As in many fields, it’s taken for granted that a physician’s education never really ends. But when it comes to continuing medical education, many healthcare stakeholders believe that the current system is, in a nutshell, broken.
A 2010 report from the Institute of Medicine, “Redesigning Continuing Education in the Health Professions,” summed it up: “The absence of a comprehensive and well-integrated system of continuing education in the health professions is an important contributing factor to knowledge and performance deficiencies at the individual and system levels.”
Indeed, those “deficiencies” translate into a significantly increased risk of patient safety incidents as a result of provider error.
As Matthew Hanis, vice president of sales for Boston-based Advanced Practice Strategies, put it recently, “There are judgment and knowledge errors that lead to problems.”
Solving those problems – or, rather, eliminating them altogether – is a big part of APS’ mission, and its method involves offering physicians CME tools that aim to be both targeted and demonstrably effective.
According to Hanis, APS’ focus on CME grew out of its original mission to provide physicians with “evidentiary delivery materials” for use in defending themselves against malpractice suits. The business was growing nicely, Hanis said, “But then the team decided to take it a step further by tackling the question of how to keep those cases from coming into the courtroom in the first place.”

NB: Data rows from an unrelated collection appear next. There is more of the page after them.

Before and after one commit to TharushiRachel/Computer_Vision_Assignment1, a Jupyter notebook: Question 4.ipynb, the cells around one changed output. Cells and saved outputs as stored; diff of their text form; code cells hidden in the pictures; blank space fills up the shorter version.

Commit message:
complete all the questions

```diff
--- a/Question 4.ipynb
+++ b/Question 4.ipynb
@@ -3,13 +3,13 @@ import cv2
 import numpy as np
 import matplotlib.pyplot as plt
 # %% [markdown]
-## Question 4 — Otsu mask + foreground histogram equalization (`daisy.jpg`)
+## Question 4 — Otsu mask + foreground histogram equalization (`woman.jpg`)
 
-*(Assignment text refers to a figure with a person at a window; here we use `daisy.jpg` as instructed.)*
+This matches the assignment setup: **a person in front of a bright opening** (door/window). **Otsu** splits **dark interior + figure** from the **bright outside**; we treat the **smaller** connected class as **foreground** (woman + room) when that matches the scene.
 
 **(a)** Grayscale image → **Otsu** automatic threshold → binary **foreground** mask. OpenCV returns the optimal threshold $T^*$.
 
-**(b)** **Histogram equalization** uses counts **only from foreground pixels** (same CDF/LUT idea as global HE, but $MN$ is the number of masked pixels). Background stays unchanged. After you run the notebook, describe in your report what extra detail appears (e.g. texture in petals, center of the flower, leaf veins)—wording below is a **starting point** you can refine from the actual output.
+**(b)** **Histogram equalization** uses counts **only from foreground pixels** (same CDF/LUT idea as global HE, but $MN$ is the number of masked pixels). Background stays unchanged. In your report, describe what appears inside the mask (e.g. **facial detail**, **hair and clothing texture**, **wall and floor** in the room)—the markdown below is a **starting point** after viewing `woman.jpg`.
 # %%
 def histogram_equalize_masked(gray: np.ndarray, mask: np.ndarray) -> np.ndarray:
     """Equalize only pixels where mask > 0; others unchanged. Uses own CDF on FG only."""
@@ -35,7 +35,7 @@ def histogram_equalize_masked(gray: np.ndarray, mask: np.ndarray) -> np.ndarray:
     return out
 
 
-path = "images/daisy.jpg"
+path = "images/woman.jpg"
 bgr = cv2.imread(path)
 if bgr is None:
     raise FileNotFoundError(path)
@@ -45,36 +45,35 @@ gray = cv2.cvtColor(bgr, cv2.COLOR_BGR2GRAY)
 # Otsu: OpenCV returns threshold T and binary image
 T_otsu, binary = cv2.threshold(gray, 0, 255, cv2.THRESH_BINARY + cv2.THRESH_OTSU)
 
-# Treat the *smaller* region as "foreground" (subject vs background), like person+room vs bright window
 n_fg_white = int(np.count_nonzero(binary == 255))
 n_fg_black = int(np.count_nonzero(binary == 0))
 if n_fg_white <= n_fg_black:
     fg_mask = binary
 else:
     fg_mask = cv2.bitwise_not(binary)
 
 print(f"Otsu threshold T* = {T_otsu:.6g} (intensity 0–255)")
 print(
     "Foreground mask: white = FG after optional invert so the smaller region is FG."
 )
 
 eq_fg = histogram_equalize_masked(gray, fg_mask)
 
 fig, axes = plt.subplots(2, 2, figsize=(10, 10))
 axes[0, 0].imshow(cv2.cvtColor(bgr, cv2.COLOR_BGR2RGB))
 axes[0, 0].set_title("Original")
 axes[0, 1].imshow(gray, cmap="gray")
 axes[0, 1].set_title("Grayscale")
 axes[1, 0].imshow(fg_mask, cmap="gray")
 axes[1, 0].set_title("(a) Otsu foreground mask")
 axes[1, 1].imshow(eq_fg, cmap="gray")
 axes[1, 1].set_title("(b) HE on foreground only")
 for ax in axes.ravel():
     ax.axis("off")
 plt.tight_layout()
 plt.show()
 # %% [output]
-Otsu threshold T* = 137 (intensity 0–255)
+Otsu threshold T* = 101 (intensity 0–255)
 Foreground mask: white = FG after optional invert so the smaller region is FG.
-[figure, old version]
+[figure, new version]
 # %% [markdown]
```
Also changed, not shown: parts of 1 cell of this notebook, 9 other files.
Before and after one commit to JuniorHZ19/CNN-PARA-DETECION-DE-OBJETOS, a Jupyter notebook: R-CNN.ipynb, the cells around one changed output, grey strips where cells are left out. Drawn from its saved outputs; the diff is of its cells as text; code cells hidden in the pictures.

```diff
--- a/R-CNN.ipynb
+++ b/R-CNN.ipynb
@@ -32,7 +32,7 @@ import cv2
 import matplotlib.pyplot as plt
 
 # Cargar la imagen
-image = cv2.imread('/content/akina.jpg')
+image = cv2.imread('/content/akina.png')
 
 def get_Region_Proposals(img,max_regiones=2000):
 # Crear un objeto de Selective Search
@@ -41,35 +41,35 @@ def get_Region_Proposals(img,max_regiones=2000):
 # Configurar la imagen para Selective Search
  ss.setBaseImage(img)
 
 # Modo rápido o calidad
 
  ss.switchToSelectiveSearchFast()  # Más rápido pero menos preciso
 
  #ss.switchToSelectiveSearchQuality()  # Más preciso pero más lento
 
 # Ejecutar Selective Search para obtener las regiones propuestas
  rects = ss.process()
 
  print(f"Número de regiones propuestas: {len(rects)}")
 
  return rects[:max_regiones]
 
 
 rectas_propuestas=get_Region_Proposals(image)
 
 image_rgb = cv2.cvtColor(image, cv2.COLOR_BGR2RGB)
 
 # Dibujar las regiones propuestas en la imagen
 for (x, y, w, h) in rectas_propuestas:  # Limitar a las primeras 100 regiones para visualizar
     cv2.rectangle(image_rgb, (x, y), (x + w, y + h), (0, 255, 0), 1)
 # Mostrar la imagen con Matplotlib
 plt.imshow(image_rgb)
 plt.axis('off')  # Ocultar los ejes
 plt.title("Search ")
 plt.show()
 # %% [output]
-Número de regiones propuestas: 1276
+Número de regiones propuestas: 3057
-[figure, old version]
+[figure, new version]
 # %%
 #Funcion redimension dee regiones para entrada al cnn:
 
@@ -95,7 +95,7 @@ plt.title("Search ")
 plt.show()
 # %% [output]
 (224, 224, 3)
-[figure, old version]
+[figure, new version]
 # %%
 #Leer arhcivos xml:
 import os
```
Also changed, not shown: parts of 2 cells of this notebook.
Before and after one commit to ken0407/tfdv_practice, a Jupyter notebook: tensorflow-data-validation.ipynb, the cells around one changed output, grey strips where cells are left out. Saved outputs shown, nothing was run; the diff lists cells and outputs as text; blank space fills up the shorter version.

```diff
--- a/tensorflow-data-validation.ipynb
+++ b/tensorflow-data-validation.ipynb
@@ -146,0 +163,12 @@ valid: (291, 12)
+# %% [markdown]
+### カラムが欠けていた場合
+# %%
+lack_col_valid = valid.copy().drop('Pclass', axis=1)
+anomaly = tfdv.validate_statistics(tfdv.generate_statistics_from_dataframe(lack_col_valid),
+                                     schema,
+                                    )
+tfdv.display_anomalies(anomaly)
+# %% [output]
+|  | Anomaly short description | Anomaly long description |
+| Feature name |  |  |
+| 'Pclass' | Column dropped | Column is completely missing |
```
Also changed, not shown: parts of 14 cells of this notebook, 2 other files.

The answer, APS concluded, was to work on eliminating the very errors for which providers were finding themselves on trial. And that came down to developing CME tools that will, at the very least, reduce the risk of patient injury by ensuring that physicians are armed with up-to-date training and clinical knowledge.
As Hanis sees it, there are five reasons why the current CME system is bound to change: